Friends Don't Speak
By: Eric Greenwood
Wise beyond its teenage years, Jackson, Mississippi's Fletcher produces a challenging set of gut-wrenching rock played with astute technical precision and a penchant for off-kilter time signatures and unexpected stops and starts. The band goes out of its way to distance itself from all that is emo, but I'm not exactly buying it. The emotional outpouring isn't bathed in histrionics or attention-grabbing stunts, but it is central to the band's message, even if it is supported with enough tension to back it all up (much akin to Roadside Monument or, perhaps, even early Cursive). The aggression and angst seem genuine, which in a way do somehow separate Fletcher from the shameless droves of crybaby, mall punk nightmares named after classic literature and midwestern beltways. The cascading textures of "The Army Arose" prove Fletcher is not naïve to the art of dexterous math-rock, either. It's all rather impressive for a band so young. Jesse Coppenbarger's voice switches seamlessly between restrained singing and a guttural rasp. The band's debut album, Friends Don't Speak, was recorded in a quick burst early last year in Atlanta by Matt Goldman (Jet By Day, Copeland), where Coppenbarger made his vocal passes in one take.
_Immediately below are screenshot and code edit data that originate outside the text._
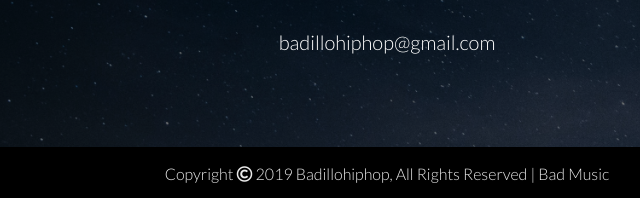
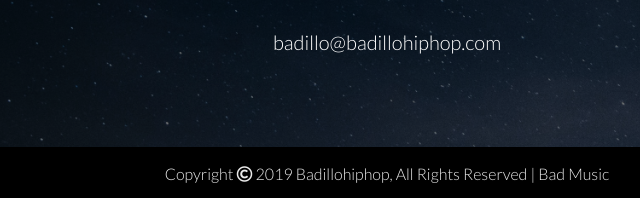
Before and after one commit to jsev007/badillo-hip-hop, a plain HTML site: page index.html in a window 1280 px wide. Shown: the part 4303-4501 px from the top of the page, 253-893 px from the left. Drawn offline with nearby package versions, Linux system fonts and the light colour scheme; a script that the page names is missing.

Commit message:
updated email

```diff
--- a/index.html
+++ b/index.html
@@ -270,8 +270,8 @@
             <div class="follow-links">
                 <div class="text-center">
                     <p>
-                        <a href="mailto:badillohiphop@gmail.com?Subject=Hello%20from%20website"
-                            target="_top">badillohiphop@gmail.com</a>
+                        <a href="mailto:badillo@badillohiphop.com?Subject=Hello%20from%20website"
+                            target="_top">badillo@badillohiphop.com</a>
                     </p>
                 </div>
             </div>
```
In the end, though, it's the complex guitar interplay that steals the show, but the potential for greatness looms large within Fletcher's sphere.